Australia hikes visa fees for international student

The Albanese government has more than doubled the international student visa application fee from $710 to $1,600 as part of a new measure to reduce arrivals to Australia. This move, announced on Monday, confirms pre-budget speculation in the tertiary education sector that fee hikes, along with an international student cap, will be used to lower net migration.

However, Labor plans to ease this measure for Pacific neighbours and Timor-Leste, with a government spokesperson stating that “special arrangements will be put in place recognizing Australia’s close relationship” with these countries.

The increase has faced criticism from Abul Rizvi, former deputy secretary of the immigration department, and the International Education Association of Australia, warning that the sector faces a “death by a thousand cuts.” In 2022-23, Australia had a net migration gain of 528,000 people, largely due to the lifting of Covid restrictions and an influx of international students and temporary workers. The May budget projects this number will drop to 260,000 in 2024-25 as the government implements measures to reduce arrivals, including caps on international student numbers.

Rizvi and Phil Honeywood, chief executive of the International Education Association, predict a decline in applications from prospective students due to Australia’s fees being uncompetitive globally. Rizvi calls it “really poor, short-term thinking,” arguing it will deter good students with other options. Honeywood likens the situation to “death by 1,000 cuts,” highlighting recent job losses in the sector, such as 6% of IDP Education’s global workforce, and warning of further layoffs.

Honeywood also criticizes the government for seeking new revenue sources to fund the Universities Accord implementation, rather than addressing quality issues. He notes that four in ten visas are now being refused, making it less attractive for students to choose Australia over other countries like the USA.

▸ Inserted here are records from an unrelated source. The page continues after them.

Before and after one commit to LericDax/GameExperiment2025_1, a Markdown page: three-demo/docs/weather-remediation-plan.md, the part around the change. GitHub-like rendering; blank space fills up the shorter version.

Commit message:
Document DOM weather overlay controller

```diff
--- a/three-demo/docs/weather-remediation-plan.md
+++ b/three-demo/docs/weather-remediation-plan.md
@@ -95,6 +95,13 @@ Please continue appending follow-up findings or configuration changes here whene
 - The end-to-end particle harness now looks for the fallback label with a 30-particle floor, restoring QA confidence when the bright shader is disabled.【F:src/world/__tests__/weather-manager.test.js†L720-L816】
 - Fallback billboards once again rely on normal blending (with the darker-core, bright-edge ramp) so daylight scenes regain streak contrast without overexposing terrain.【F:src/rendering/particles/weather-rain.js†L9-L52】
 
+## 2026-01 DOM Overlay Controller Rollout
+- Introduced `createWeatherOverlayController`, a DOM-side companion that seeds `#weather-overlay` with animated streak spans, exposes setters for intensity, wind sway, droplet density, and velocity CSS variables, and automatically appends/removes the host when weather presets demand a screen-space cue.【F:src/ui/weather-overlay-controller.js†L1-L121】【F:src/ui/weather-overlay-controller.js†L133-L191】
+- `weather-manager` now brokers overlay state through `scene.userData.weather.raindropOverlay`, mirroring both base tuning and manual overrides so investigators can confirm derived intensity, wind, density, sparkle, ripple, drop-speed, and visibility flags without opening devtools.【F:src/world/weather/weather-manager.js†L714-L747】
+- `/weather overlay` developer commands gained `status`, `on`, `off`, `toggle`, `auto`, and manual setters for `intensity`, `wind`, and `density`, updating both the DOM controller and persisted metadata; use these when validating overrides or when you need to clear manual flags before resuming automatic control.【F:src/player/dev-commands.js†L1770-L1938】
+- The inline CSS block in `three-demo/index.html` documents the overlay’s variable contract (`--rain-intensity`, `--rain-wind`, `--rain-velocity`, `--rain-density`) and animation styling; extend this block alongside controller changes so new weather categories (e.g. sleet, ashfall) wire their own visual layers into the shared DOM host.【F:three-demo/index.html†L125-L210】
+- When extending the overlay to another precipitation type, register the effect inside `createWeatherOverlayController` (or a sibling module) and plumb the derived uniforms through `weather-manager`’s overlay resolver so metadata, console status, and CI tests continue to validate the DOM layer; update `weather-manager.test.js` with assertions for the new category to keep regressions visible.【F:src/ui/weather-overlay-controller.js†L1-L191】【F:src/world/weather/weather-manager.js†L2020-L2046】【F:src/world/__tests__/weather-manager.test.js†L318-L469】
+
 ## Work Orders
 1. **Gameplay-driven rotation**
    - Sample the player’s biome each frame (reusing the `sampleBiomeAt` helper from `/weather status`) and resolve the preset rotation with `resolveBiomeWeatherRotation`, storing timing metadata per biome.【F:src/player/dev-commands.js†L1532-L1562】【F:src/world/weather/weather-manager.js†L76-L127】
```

In April, the Independent Tertiary Education Council Australia called the fee hike a “job killer.” Federal Education Minister Jason Clare stated that the fee increase would “strengthen integrity in the international education system and help fund important reforms” recommended by the Universities Accord, including fairer Hecs, paid internships, and expanding fee-free university courses.

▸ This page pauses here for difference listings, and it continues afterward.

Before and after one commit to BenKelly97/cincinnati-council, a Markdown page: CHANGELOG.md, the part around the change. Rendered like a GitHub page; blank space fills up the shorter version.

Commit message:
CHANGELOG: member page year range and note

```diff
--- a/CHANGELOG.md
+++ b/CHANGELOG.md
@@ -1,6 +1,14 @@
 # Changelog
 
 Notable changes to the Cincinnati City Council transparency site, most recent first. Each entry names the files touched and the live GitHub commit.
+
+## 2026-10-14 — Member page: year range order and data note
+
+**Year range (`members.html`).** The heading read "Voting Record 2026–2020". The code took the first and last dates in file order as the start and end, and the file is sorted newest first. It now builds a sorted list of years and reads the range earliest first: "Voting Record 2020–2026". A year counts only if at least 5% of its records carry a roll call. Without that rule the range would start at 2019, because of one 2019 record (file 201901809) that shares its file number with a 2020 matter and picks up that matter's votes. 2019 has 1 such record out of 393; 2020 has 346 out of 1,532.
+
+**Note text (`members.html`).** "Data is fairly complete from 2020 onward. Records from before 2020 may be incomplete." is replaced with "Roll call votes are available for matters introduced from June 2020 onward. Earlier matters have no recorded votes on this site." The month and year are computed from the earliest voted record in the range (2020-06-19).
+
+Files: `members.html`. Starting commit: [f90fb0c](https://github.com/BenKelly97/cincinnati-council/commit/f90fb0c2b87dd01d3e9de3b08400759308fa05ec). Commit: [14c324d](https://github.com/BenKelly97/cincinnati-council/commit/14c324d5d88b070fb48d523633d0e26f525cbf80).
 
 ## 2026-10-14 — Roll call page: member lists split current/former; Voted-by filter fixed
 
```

From 1 July, reforms include raising the minimum wage for temporary workers to qualify for a skilled visa to $73,150, shortening the duration of temporary graduate visas, and reducing age eligibility. Home Affairs Minister Clare O’Neil said the changes would help restore integrity to the international education system and create a fairer, smaller migration system better suited to Australia’s needs.

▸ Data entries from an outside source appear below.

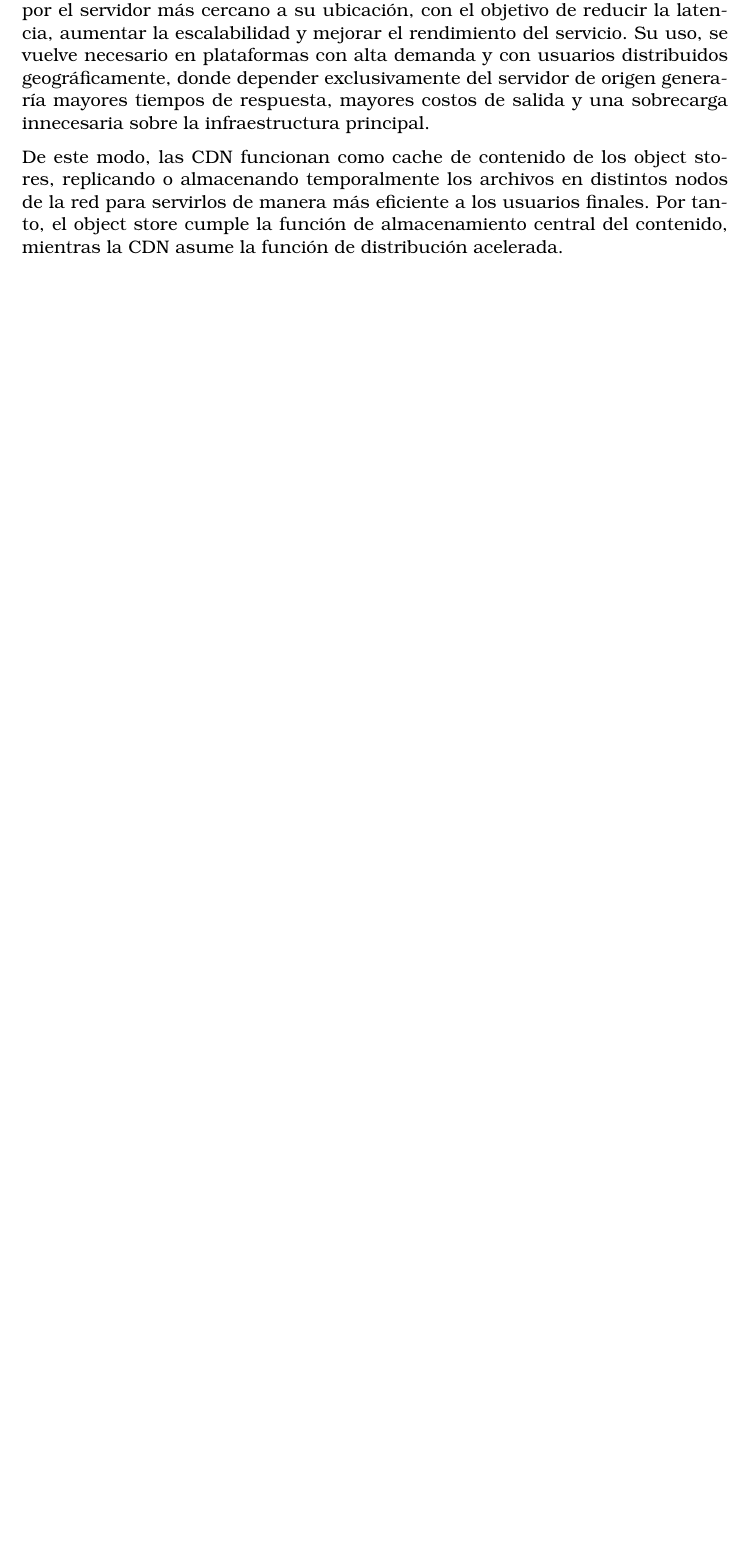
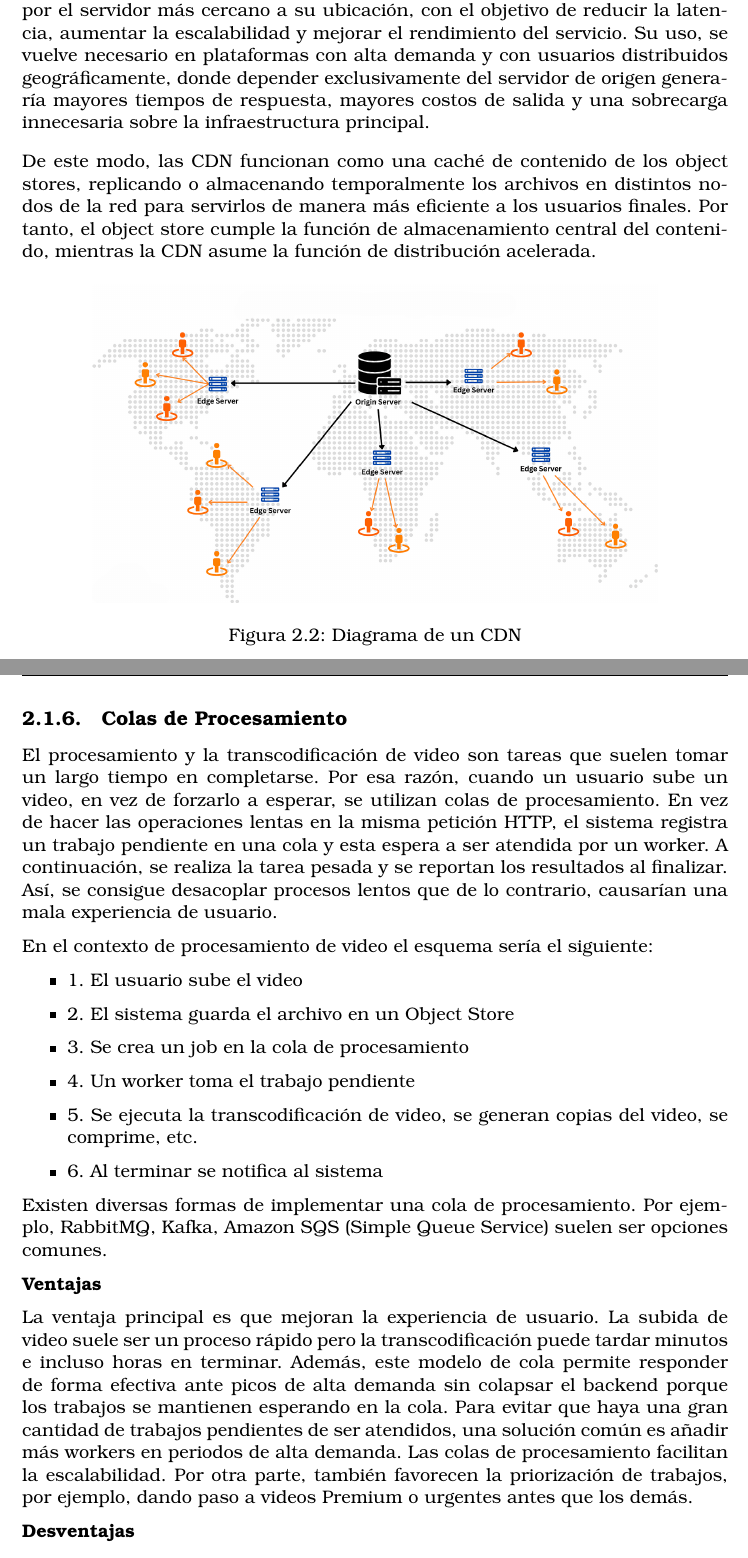
Before and after one commit to SamC4r/tEfEgE, a LaTeX thesis (thesis/tfg_latex_etsiinf-2023.06.01/tfg_etsiinf_SamuelCaraballoChichiraldi.tex, which reads thesis/tfg_latex_etsiinf-2023.06.01/secciones/estado-arte.tex): part of page 17 of 39 before the commit and two parts of pages 17 and 18 of 39 after it, the two joined at a grey line, cut so that both start at the same text, the shorter picture padded with empty space. Compiled offline with pdfLaTeX.

Commit message:
estado del arte

```diff
--- a/thesis/tfg_latex_etsiinf-2023.06.01/secciones/estado-arte.tex
+++ b/thesis/tfg_latex_etsiinf-2023.06.01/secciones/estado-arte.tex
@@ -37,4 +50,37 @@ El contenido multimedia, en particular los videos, suelen ocupar un gran espacio
 
 Una Content Delivery Network (CDN) \cite{cdn} es una red de servidores distribuidos geográficamente que trabajan juntos para entregar contenido de manera rápida y eficiente a los usuarios finales. Un usuario, al solicitar un video, es atendido por el servidor más cercano a su ubicación, con el objetivo de reducir la latencia, aumentar la escalabilidad y mejorar el rendimiento del servicio. Su uso, se vuelve necesario en plataformas con alta demanda y con usuarios distribuidos geográficamente, donde depender exclusivamente del servidor de origen generaría mayores tiempos de respuesta, mayores costos de salida y una sobrecarga innecesaria sobre la infraestructura principal.
 
-De este modo, las CDN funcionan como cache de contenido de los object stores, replicando o almacenando temporalmente los archivos en distintos nodos de la red para servirlos de manera más eficiente a los usuarios finales. Por tanto, el object store cumple la función de almacenamiento central del contenido, mientras la CDN asume la función de distribución acelerada.
+De este modo, las CDN funcionan como una caché de contenido de los object stores, replicando o almacenando temporalmente los archivos en distintos nodos de la red para servirlos de manera más eficiente a los usuarios finales. Por tanto, el object store cumple la función de almacenamiento central del contenido, mientras la CDN asume la función de distribución acelerada.
+
+\begin{figure}[h]
+  \centering
+  \includegraphics[width=0.80\linewidth]{portada/cdn_image.png}
+  \caption{Diagrama de un CDN}
+  \label{fig:escudo}
+\end{figure}
+
+
+\subsection{Colas de Procesamiento}
+
+El procesamiento y la transcodificación de video son tareas que suelen tomar un largo tiempo en completarse. Por esa razón, cuando un usuario sube un video, en vez de forzarlo a esperar, se utilizan colas de procesamiento. En vez de hacer las operaciones lentas en la misma petición HTTP, el sistema registra un trabajo pendiente en una cola y esta espera a ser atendida por un worker. A continuación, se realiza la tarea pesada y se reportan los resultados al finalizar. Así, se consigue desacoplar procesos lentos que de lo contrario, causarían una mala experiencia de usuario.
+
+En el contexto de procesamiento de video el esquema sería el siguiente:
+
+\begin{itemize}
+    \item 1. El usuario sube el video
+    \item 2. El sistema guarda el archivo en un Object Store
+    \item 3. Se crea un job en la cola de procesamiento
+    \item 4. Un worker toma el trabajo pendiente
+    \item 5. Se ejecuta la transcodificación de video, se generan copias del video, se comprime, etc.
+    \item 6. Al terminar se notifica al sistema
+\end{itemize}
+
+Existen diversas formas de implementar una cola de procesamiento. Por ejemplo, RabbitMQ, Kafka, Amazon SQS (Simple Queue Service) suelen ser opciones comunes.
+
+\textbf{Ventajas}
+
+La ventaja principal es que mejoran la experiencia de usuario. La subida de video suele ser un proceso rápido pero la transcodificación puede tardar minutos e incluso horas en terminar. Además, este modelo de cola permite responder de forma efectiva ante picos de alta demanda sin colapsar el backend porque los trabajos se mantienen esperando en la cola. Para evitar que haya una gran cantidad de trabajos pendientes de ser atendidos, una solución común es añadir más workers en periodos de alta demanda. Las colas de procesamiento facilitan la escalabilidad. Por otra parte, también favorecen la priorización de trabajos, por ejemplo, dando paso a videos Premium o urgentes antes que los demás.
+
+\textbf{Desventajas}
+
+La desventaja más clara es que las colas de prioridad añaden complejidad a la arquitectura. Esto quiere decir que además de operar con las APIs y las bases de datos, ahora es necesario gestionar workers, reintentos, resolver duplicados, timeouts, entre otros.
--- a/thesis/tfg_latex_etsiinf-2023.06.01/tfg_etsiinf_SamuelCaraballoChichiraldi.tex
+++ b/thesis/tfg_latex_etsiinf-2023.06.01/tfg_etsiinf_SamuelCaraballoChichiraldi.tex
@@ -13,6 +13,7 @@
 \usepackage{bookman} % tipo de letra del texto
 \usepackage[backend=biber,style=ieee]{biblatex} % bibliografía
 \usepackage{verbatim}
+\usepackage{wrapfig}
 \addbibresource{secciones/biblio.bib} % fichero/s donde estará la bibliografía
 
 %%%%%%%%%%%%%%%%%%%%%%%%%%%%%%%%%%%%%%%%%%%%%%%%%%%%%%%%%%%%%%%%%%%%%%%%
```
Also changed, not shown: thesis/tfg_latex_etsiinf-2023.06.01/portada/FFmpeg_icon.svg.png (added), thesis/tfg_latex_etsiinf-2023.06.01/portada/cdn_image.png (added), thesis/tfg_latex_etsiinf-2023.06.01/tfg_etsiinf_SamuelCaraballoChichiraldi.pdf, thesis/tfg_latex_etsiinf-2023.06.01/secciones/estado-arte.tex (13 more changed lines), 8 other files.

Luke Sheehy, chief executive of Universities Australia, warned that ongoing policy pressure could harm Australia’s reputation as a leading provider of international education. Sheehy expects the latest measure to reduce student visa applications as intended by the government, but believes vocational education and training (VET) will be more affected than higher education.

Vicki Thomson, chief executive of the Group of Eight, which enrolls over 30% of the nation’s international students, criticized the decision as a “blatant revenue-raising move” disguised as a measure to deter low-quality students. She argues it will discourage international students, especially given the recent crackdown on visa approvals, which signals that Australia is not open for business. She contends that international students are being used as cash cows to support the economy, national research, and other government initiatives.

Latest articles

Disneyland staff rue less wages

About 10,000 union workers at Disneyland—the first of 12 parks created around the globe—are threatening to strike over wages and what they say are...

Bangladesh announces curfew as unrest continues

Authorities in Bangladesh have enforced a nationwide curfew following further riots in Dhaka, where an additional 35 people have been killed. The violence erupted...

Global services affected after Microsoft outage

Businesses and services worldwide are gradually recovering from a significant IT outage that disrupted computer systems for hours on Thursday and Friday. The outage,...

Violence against women now all time high in Brazil

Brazil has experienced unprecedented levels of rape and other forms of gender-based violence for the second consecutive year, amid growing concerns about rightwing attempts...

Related articles